__PROBLEM REQUIREMENTS__: A word-for-word copy of the entries, with images excluded, is the expected answer.

——————

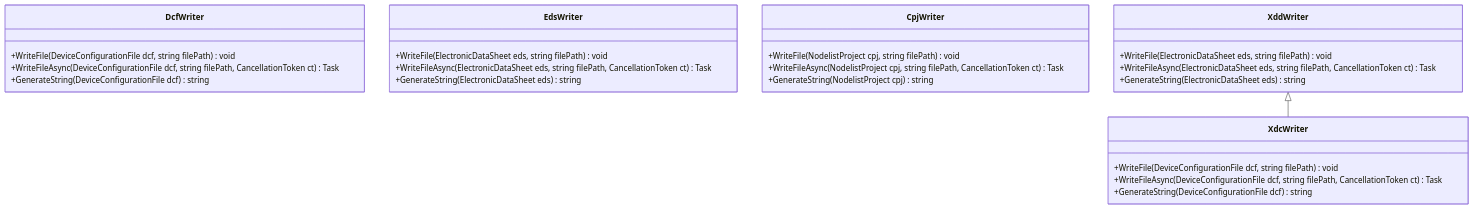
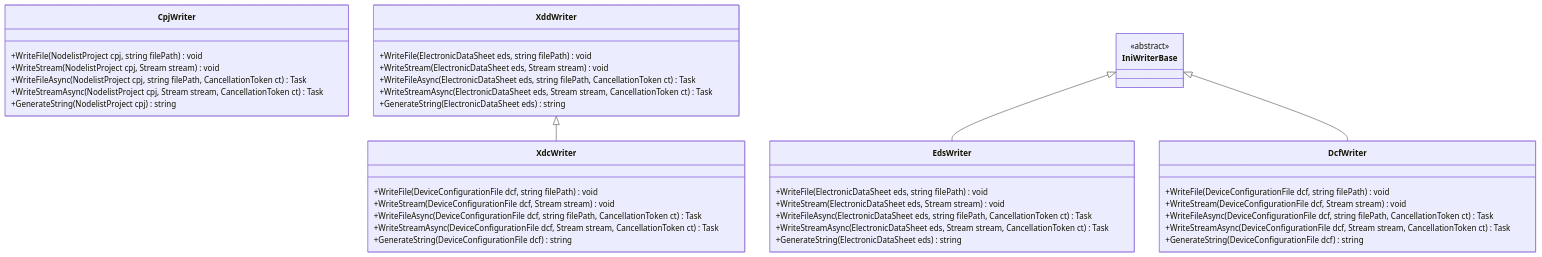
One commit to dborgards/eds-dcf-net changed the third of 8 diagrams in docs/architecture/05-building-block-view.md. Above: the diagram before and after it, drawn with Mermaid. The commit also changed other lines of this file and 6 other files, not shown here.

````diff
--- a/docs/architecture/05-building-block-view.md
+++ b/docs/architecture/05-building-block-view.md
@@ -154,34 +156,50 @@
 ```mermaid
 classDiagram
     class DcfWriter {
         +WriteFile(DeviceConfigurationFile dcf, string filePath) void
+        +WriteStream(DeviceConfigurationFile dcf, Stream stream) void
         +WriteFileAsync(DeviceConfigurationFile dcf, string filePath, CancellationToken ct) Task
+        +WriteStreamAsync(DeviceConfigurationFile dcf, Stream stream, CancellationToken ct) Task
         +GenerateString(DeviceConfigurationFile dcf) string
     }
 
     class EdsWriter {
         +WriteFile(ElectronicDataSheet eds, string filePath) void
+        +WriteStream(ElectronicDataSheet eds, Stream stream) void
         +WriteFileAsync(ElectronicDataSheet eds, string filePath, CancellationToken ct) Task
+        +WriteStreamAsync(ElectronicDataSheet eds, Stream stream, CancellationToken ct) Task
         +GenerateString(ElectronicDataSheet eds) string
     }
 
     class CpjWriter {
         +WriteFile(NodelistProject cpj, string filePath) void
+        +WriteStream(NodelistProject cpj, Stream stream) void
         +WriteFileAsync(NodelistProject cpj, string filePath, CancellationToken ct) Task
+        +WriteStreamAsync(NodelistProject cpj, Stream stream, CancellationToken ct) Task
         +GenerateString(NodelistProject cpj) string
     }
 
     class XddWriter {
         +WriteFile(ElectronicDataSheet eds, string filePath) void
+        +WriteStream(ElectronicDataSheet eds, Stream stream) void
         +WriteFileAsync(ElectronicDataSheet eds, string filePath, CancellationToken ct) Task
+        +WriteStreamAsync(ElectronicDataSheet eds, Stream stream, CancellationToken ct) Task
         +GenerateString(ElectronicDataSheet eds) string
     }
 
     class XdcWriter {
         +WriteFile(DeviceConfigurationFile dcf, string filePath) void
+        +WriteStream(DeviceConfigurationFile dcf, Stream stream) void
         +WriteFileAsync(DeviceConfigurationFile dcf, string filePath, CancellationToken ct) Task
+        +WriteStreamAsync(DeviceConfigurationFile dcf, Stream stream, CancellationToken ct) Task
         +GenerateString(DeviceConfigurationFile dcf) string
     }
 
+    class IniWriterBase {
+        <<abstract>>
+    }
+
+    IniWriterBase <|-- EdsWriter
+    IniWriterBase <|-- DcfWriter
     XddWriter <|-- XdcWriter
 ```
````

——————

__FINAL ANSWER__:
One commit to dborgards/eds-dcf-net changed the third of 8 diagrams in docs/architecture/05-building-block-view.md. Above: the diagram before and after it, drawn with Mermaid. The commit also changed other lines of this file and 6 other files, not shown here.

````diff
--- a/docs/architecture/05-building-block-view.md
+++ b/docs/architecture/05-building-block-view.md
@@ -154,34 +156,50 @@
 ```mermaid
 classDiagram
     class DcfWriter {
         +WriteFile(DeviceConfigurationFile dcf, string filePath) void
+        +WriteStream(DeviceConfigurationFile dcf, Stream stream) void
         +WriteFileAsync(DeviceConfigurationFile dcf, string filePath, CancellationToken ct) Task
+        +WriteStreamAsync(DeviceConfigurationFile dcf, Stream stream, CancellationToken ct) Task
         +GenerateString(DeviceConfigurationFile dcf) string
     }
 
     class EdsWriter {
         +WriteFile(ElectronicDataSheet eds, string filePath) void
+        +WriteStream(ElectronicDataSheet eds, Stream stream) void
         +WriteFileAsync(ElectronicDataSheet eds, string filePath, CancellationToken ct) Task
+        +WriteStreamAsync(ElectronicDataSheet eds, Stream stream, CancellationToken ct) Task
         +GenerateString(ElectronicDataSheet eds) string
     }
 
     class CpjWriter {
         +WriteFile(NodelistProject cpj, string filePath) void
+        +WriteStream(NodelistProject cpj, Stream stream) void
         +WriteFileAsync(NodelistProject cpj, string filePath, CancellationToken ct) Task
+        +WriteStreamAsync(NodelistProject cpj, Stream stream, CancellationToken ct) Task
         +GenerateString(NodelistProject cpj) string
     }
 
     class XddWriter {
         +WriteFile(ElectronicDataSheet eds, string filePath) void
+        +WriteStream(ElectronicDataSheet eds, Stream stream) void
         +WriteFileAsync(ElectronicDataSheet eds, string filePath, CancellationToken ct) Task
+        +WriteStreamAsync(ElectronicDataSheet eds, Stream stream, CancellationToken ct) Task
         +GenerateString(ElectronicDataSheet eds) string
     }
 
     class XdcWriter {
         +WriteFile(DeviceConfigurationFile dcf, string filePath) void
+        +WriteStream(DeviceConfigurationFile dcf, Stream stream) void
         +WriteFileAsync(DeviceConfigurationFile dcf, string filePath, CancellationToken ct) Task
+        +WriteStreamAsync(DeviceConfigurationFile dcf, Stream stream, CancellationToken ct) Task
         +GenerateString(DeviceConfigurationFile dcf) string
     }
 
+    class IniWriterBase {
+        <<abstract>>
+    }
+
+    IniWriterBase <|-- EdsWriter
+    IniWriterBase <|-- DcfWriter
     XddWriter <|-- XdcWriter
 ```
````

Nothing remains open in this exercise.